Kayak Fishing Ultimate Resource

  • It's Topwater Time

    It’s that time again, the time when top water action heats up! This past week I went out to Calcasieu Lake (Big Lake) and although it was a little slow, I managed to pull out a few specs and redfish. The nice thing about it was, except for one flounder they were all on topwater. I did attempt to throw other things, but the surface action is what they wanted. Read More
  • YakAngler Pro Interview - Justin Carter

    I have known Justin Carter since 2009, when I started struggling with kayak fishing. Justin and Tommy Samuels are considered two of the pioneers of kayak fishing here in South Carolina - especially the Lowcountry of Charleston. He is an Eastern regional ProStaff member for Hobie, where he conducts several kayak fishing seminars for Hobie dealers and the local tackle shops in the Lowcountry area. Read More
  • Wilderness Systems Kayaks Officially Hands Free

    Kayak fishermen rejoice Wilderness Systems has jumped into the hands free fishing market. Wilderness Systems fans now have the option to upgrade their current “A.T.A.K”, “Thresher” and “Tarpon 130x” fishing kayaks.  Read More
  • 2016 Battle in the Bahamas

    The 2016 Battle in the Bahamas tournament is in the books, and Joe Hector sent along the results of the third-annual event.
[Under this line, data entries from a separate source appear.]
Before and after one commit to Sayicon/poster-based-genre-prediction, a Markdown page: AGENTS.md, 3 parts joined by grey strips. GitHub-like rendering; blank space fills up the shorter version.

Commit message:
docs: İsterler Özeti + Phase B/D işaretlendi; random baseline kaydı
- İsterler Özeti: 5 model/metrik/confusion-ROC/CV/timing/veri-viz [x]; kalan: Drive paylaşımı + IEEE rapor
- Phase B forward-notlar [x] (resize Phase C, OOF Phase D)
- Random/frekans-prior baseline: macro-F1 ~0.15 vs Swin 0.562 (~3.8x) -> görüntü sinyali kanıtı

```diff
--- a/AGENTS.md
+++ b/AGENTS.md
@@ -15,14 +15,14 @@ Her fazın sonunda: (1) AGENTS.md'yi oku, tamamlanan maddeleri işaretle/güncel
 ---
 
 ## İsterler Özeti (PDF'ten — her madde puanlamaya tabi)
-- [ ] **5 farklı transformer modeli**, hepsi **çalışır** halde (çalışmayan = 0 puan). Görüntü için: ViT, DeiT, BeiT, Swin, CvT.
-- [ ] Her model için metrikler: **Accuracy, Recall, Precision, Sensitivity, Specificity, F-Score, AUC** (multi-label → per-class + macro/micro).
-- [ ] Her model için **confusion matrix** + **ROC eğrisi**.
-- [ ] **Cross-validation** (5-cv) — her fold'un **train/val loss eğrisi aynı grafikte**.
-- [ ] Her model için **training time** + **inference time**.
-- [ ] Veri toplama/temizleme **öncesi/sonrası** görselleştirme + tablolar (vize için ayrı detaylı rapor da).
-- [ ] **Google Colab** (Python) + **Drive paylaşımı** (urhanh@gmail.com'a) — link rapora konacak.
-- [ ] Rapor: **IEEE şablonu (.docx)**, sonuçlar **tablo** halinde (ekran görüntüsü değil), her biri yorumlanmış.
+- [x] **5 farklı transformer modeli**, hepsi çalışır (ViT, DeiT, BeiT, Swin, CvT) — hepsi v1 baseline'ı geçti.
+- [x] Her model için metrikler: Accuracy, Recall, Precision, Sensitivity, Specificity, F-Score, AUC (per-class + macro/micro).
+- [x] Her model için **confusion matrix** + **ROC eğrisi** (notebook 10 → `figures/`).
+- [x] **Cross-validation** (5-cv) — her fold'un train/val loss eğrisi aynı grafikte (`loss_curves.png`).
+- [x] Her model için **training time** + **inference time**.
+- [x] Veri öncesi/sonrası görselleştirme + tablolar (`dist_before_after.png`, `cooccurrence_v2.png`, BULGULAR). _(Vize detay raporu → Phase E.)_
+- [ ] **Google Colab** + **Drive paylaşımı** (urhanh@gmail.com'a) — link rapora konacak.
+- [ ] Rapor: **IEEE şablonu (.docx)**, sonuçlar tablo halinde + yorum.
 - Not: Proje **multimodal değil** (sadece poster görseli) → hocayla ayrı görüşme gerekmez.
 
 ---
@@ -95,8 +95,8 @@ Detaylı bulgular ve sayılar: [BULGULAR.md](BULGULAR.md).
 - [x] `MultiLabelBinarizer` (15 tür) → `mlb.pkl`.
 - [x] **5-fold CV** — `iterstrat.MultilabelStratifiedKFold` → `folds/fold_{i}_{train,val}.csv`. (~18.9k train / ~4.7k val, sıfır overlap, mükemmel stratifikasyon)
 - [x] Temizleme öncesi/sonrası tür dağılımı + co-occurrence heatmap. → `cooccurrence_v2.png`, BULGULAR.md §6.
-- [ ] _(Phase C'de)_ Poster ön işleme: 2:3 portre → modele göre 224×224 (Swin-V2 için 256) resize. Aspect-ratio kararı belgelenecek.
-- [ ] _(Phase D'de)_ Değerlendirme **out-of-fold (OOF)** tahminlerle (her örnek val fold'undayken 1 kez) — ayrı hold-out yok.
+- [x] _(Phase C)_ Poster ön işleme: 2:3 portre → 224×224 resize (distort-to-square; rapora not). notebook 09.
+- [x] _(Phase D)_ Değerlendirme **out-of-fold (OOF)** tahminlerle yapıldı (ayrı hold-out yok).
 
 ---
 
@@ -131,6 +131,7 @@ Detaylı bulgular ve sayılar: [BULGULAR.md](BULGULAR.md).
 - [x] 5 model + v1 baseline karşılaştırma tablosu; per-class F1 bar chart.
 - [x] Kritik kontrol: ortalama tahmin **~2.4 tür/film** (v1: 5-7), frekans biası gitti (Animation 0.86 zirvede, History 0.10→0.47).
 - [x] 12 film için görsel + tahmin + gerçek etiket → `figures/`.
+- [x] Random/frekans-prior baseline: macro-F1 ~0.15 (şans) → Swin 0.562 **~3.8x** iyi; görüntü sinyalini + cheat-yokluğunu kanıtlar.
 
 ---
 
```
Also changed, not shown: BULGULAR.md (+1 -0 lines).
Read More
  • Confluence Outdoor Taking A New Direction

    Evan Lyendecker, Director of Marketing Communications at Confluence Outdoor, says the company will be getting out of the kayak industry and heading into a new direction. Read More
  • Kayak Wars - the Ultimate Kayak Fishing Experience

    Now here’s a whale of a fish tale! It’s about the perfect blend of an extreme sport and the modern equivalent of a bunch of guys sitting around a camp-fire sharing stories about their greatest catches. Let us introduce you to Kayak Wars, a fishing tournament dedicated to providing the ultimate kayak fishing experience for anglers in both freshwater and saltwater. Read More
  • Six Tips to Help You Land Big Fish!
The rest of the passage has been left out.